Problem statement - Please repeat the data below exactly, with the pictures removed.
── Records for this exercise ──
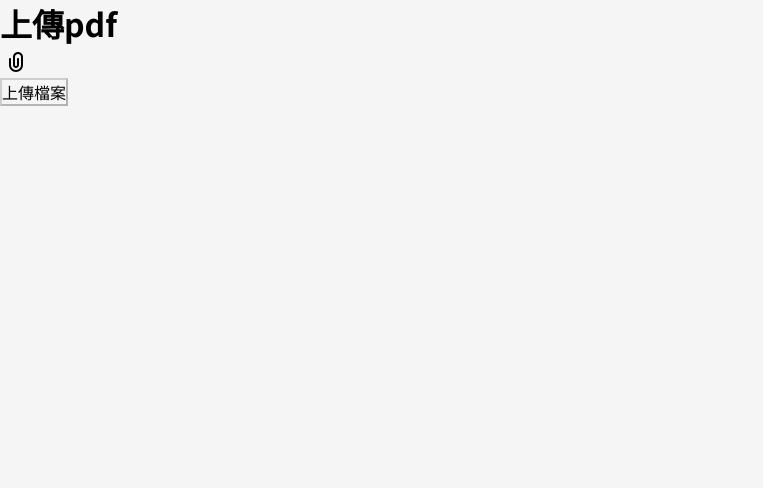
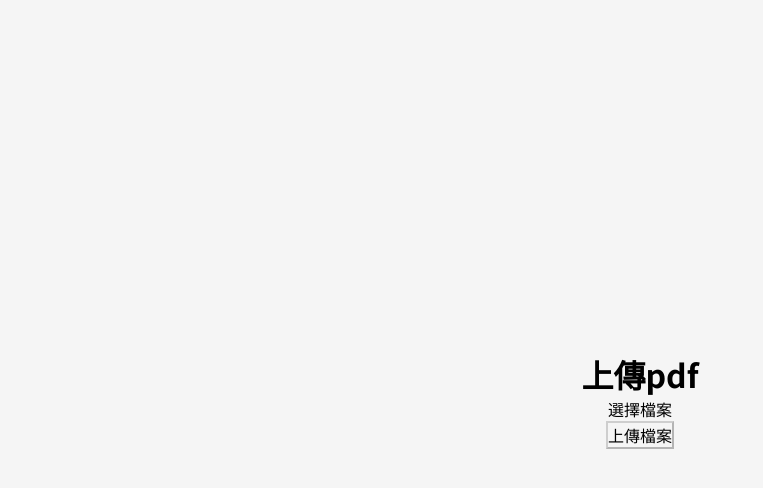
Before and after one commit to NTNU-SE-Alpha/frontend, a React (Create React App) app in the folder my-app/: page /fileupload in a window 1280 px wide. Shown: the top 488 px of the page, without its empty margins (0-763 px from the left). Built offline with nearby package versions, Linux system fonts and the light colour scheme.

Commit message:
修正一下：不小心把你的merge掉了

```diff
--- a/my-app/src/Pages/FileUpload.js
+++ b/my-app/src/Pages/FileUpload.js
@@ -63,13 +63,10 @@ const UploadFile = () => {
   };
 
   return (
-    <div>
+    <FileUpload>
+      <div class='box'>
         <h1>上傳pdf</h1>
-      {/* <form>
-        <label class="button" for="fileElem">
-          選擇檔案
-        </label>
-        <br />
+        <form>
           <input
             type="file"
             id="fileElem"
@@ -77,38 +74,11 @@ const UploadFile = () => {
             style={{ display: 'none' }}
             onChange={(e) => handleFiles(e.target.files)}
           />
-      </form> */}
-      <form id="upload">
-        <input
-          type="file"
-          id="fileElem"
-          accept="application/pdf"
-          style={{ display: 'none' }}
-          onChange={(e) => handleFiles(e.target.files)}
-        />
-        <ButtonIcon type="submit">
-          <svg
-            width="24"
-            height="24"
-            viewBox="0 0 24 24"
-            fill="none"
-            xmlns="http://www.w3.org/2000/svg"
-          >
-            <path
-              fill-rule="evenodd"
-              clip-rule="evenodd"
-              d="M9 7C9 4.23858 11.2386 2 14 2C16.7614 2 19 4.23858 19 7V15C19 18.866 15.866 22 12 22C8.13401 22 5 18.866 5 15V9C5 8.44772 5.44772 8 6 8C6.55228 8 7 8.44772 7 9V15C7 17.7614 9.23858 20 12 20C14.7614 20 17 17.7614 17 15V7C17 5.34315 15.6569 4 14 4C12.3431 4 11 5.34315 11 7V15C11 15.5523 11.4477 16 12 16C12.5523 16 13 15.5523 13 15V9C13 8.44772 13.4477 8 14 8C14.5523 8 15 8.44772 15 9V15C15 16.6569 13.6569 18 12 18C10.3431 18 9 16.6569 9 15V7Z"
-              fill="currentColor"
-            ></path>
-          </svg>
-        </ButtonIcon>
+          <label class="button" for="fileElem">
+            選擇檔案
+          </label>
+          {/* <button>選擇檔案</button> */}
         </form>
-      <div>{uploadStatus}</div>
-      {uploadedFileName && (
-        <div>
-          <a href={`/uploads/${uploadedFileName}`}>{uploadedFileName}</a>
-        </div>
-      )}
         <button
           display={!selectedFile ? 'block' : 'none'}
           disabled={!selectedFile || isUploading}
@@ -116,7 +86,14 @@ const UploadFile = () => {
         >
           上傳檔案
         </button>
+        <div>{uploadStatus}</div>
+        {uploadedFileName && (
+          <div>
+            <a href={`/uploads/${uploadedFileName}`}>{uploadedFileName}</a>
           </div>
+        )}
+      </div>
+    </FileUpload>
   );
 };
 
```
Lines whose indentation alone changed are shown as unchanged.
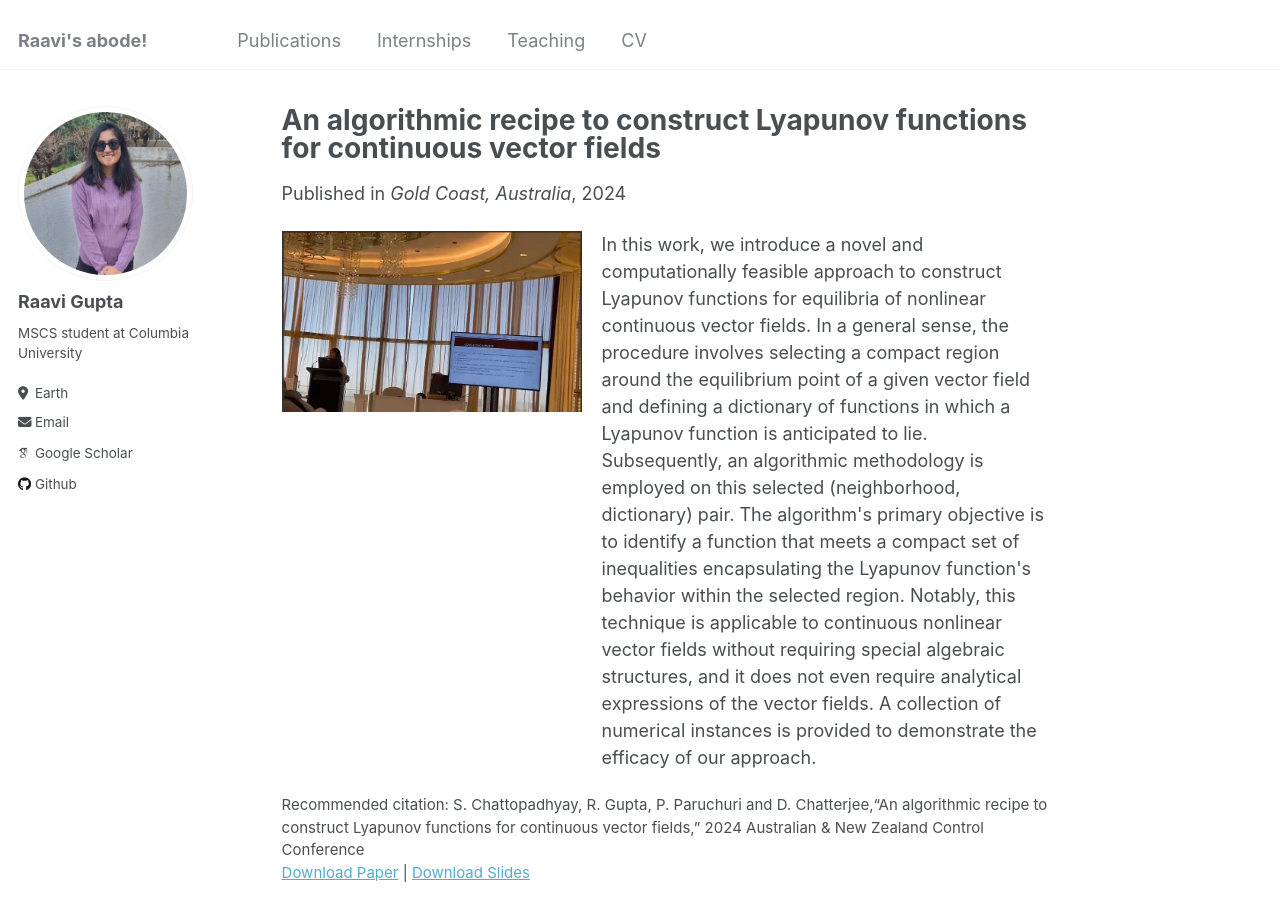
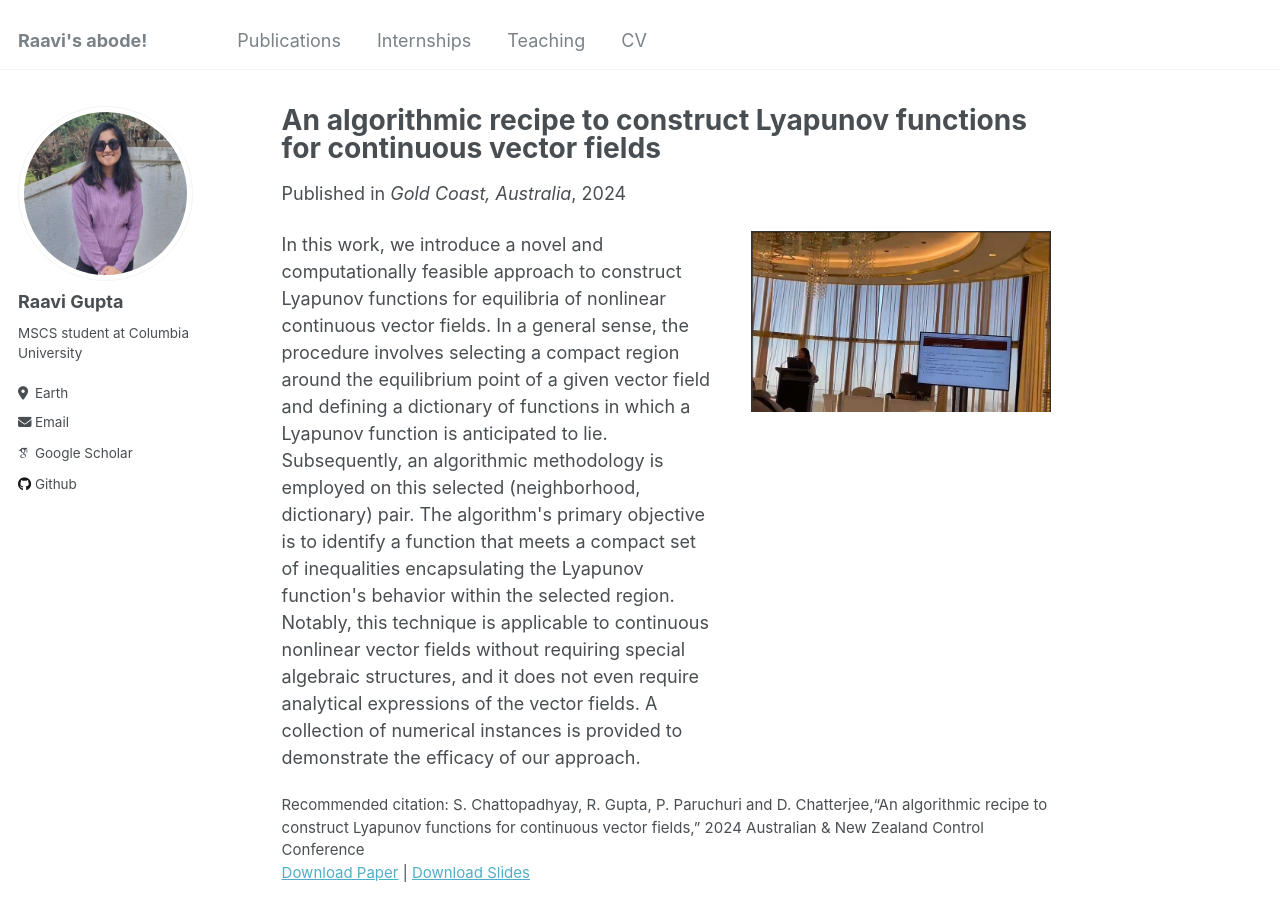
Before and after one commit to raavi02/raavi02.github.io, a Jekyll site: the page built from _publications/anzcc.md, in a window 1280 px wide and 900 px high. Built offline with Jekyll 4.4.1, drawn with Linux system fonts in a browser that asks for light colours; some web fonts are replaced.

Commit message:
picture realigned

```diff
--- a/_publications/anzcc.md
+++ b/_publications/anzcc.md
@@ -11,8 +11,8 @@ citation: 'S. Chattopadhyay, R. Gupta, P. Paruchuri and D. Chatterjee,“An algo
 ---
 
 <div style="display: flex; align-items: flex-start;">
-  <img src="../images/anzcc.png" alt="Photograph captured during my presentation of the paper in Gold Coast, Australia." width="300" style="margin-right: 20px;">
-  <div>
+  <div style="margin-right: 20px;">
     <p>In this work, we introduce a novel and computationally feasible approach to construct Lyapunov functions for equilibria of nonlinear continuous vector fields. In a general sense, the procedure involves selecting a compact region around the equilibrium point of a given vector field and defining a dictionary of functions in which a Lyapunov function is anticipated to lie. Subsequently, an algorithmic methodology is employed on this selected (neighborhood, dictionary) pair. The algorithm's primary objective is to identify a function that meets a compact set of inequalities encapsulating the Lyapunov function's behavior within the selected region. Notably, this technique is applicable to continuous nonlinear vector fields without requiring special algebraic structures, and it does not even require analytical expressions of the vector fields. A collection of numerical instances is provided to demonstrate the efficacy of our approach.</p>
   </div>
+  <img src="../images/anzcc.png" alt="Photograph captured during my presentation of the paper in Gold Coast, Australia." width="300" style="margin-left: 20px;">
 </div>
```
───
Reply -
Before and after one commit to NTNU-SE-Alpha/frontend, a React (Create React App) app in the folder my-app/: page /fileupload in a window 1280 px wide. Shown: the top 488 px of the page, without its empty margins (0-763 px from the left). Built offline with nearby package versions, Linux system fonts and the light colour scheme.

Commit message:
修正一下：不小心把你的merge掉了

```diff
--- a/my-app/src/Pages/FileUpload.js
+++ b/my-app/src/Pages/FileUpload.js
@@ -63,13 +63,10 @@ const UploadFile = () => {
   };
 
   return (
-    <div>
+    <FileUpload>
+      <div class='box'>
         <h1>上傳pdf</h1>
-      {/* <form>
-        <label class="button" for="fileElem">
-          選擇檔案
-        </label>
-        <br />
+        <form>
           <input
             type="file"
             id="fileElem"
@@ -77,38 +74,11 @@ const UploadFile = () => {
             style={{ display: 'none' }}
             onChange={(e) => handleFiles(e.target.files)}
           />
-      </form> */}
-      <form id="upload">
-        <input
-          type="file"
-          id="fileElem"
-          accept="application/pdf"
-          style={{ display: 'none' }}
-          onChange={(e) => handleFiles(e.target.files)}
-        />
-        <ButtonIcon type="submit">
-          <svg
-            width="24"
-            height="24"
-            viewBox="0 0 24 24"
-            fill="none"
-            xmlns="http://www.w3.org/2000/svg"
-          >
-            <path
-              fill-rule="evenodd"
-              clip-rule="evenodd"
-              d="M9 7C9 4.23858 11.2386 2 14 2C16.7614 2 19 4.23858 19 7V15C19 18.866 15.866 22 12 22C8.13401 22 5 18.866 5 15V9C5 8.44772 5.44772 8 6 8C6.55228 8 7 8.44772 7 9V15C7 17.7614 9.23858 20 12 20C14.7614 20 17 17.7614 17 15V7C17 5.34315 15.6569 4 14 4C12.3431 4 11 5.34315 11 7V15C11 15.5523 11.4477 16 12 16C12.5523 16 13 15.5523 13 15V9C13 8.44772 13.4477 8 14 8C14.5523 8 15 8.44772 15 9V15C15 16.6569 13.6569 18 12 18C10.3431 18 9 16.6569 9 15V7Z"
-              fill="currentColor"
-            ></path>
-          </svg>
-        </ButtonIcon>
+          <label class="button" for="fileElem">
+            選擇檔案
+          </label>
+          {/* <button>選擇檔案</button> */}
         </form>
-      <div>{uploadStatus}</div>
-      {uploadedFileName && (
-        <div>
-          <a href={`/uploads/${uploadedFileName}`}>{uploadedFileName}</a>
-        </div>
-      )}
         <button
           display={!selectedFile ? 'block' : 'none'}
           disabled={!selectedFile || isUploading}
@@ -116,7 +86,14 @@ const UploadFile = () => {
         >
           上傳檔案
         </button>
+        <div>{uploadStatus}</div>
+        {uploadedFileName && (
+          <div>
+            <a href={`/uploads/${uploadedFileName}`}>{uploadedFileName}</a>
           </div>
+        )}
+      </div>
+    </FileUpload>
   );
 };
 
```
Lines whose indentation alone changed are shown as unchanged.
Before and after one commit to raavi02/raavi02.github.io, a Jekyll site: the page built from _publications/anzcc.md, in a window 1280 px wide and 900 px high. Built offline with Jekyll 4.4.1, drawn with Linux system fonts in a browser that asks for light colours; some web fonts are replaced.

Commit message:
picture realigned

```diff
--- a/_publications/anzcc.md
+++ b/_publications/anzcc.md
@@ -11,8 +11,8 @@ citation: 'S. Chattopadhyay, R. Gupta, P. Paruchuri and D. Chatterjee,“An algo
 ---
 
 <div style="display: flex; align-items: flex-start;">
-  <img src="../images/anzcc.png" alt="Photograph captured during my presentation of the paper in Gold Coast, Australia." width="300" style="margin-right: 20px;">
-  <div>
+  <div style="margin-right: 20px;">
     <p>In this work, we introduce a novel and computationally feasible approach to construct Lyapunov functions for equilibria of nonlinear continuous vector fields. In a general sense, the procedure involves selecting a compact region around the equilibrium point of a given vector field and defining a dictionary of functions in which a Lyapunov function is anticipated to lie. Subsequently, an algorithmic methodology is employed on this selected (neighborhood, dictionary) pair. The algorithm's primary objective is to identify a function that meets a compact set of inequalities encapsulating the Lyapunov function's behavior within the selected region. Notably, this technique is applicable to continuous nonlinear vector fields without requiring special algebraic structures, and it does not even require analytical expressions of the vector fields. A collection of numerical instances is provided to demonstrate the efficacy of our approach.</p>
   </div>
+  <img src="../images/anzcc.png" alt="Photograph captured during my presentation of the paper in Gold Coast, Australia." width="300" style="margin-left: 20px;">
 </div>
```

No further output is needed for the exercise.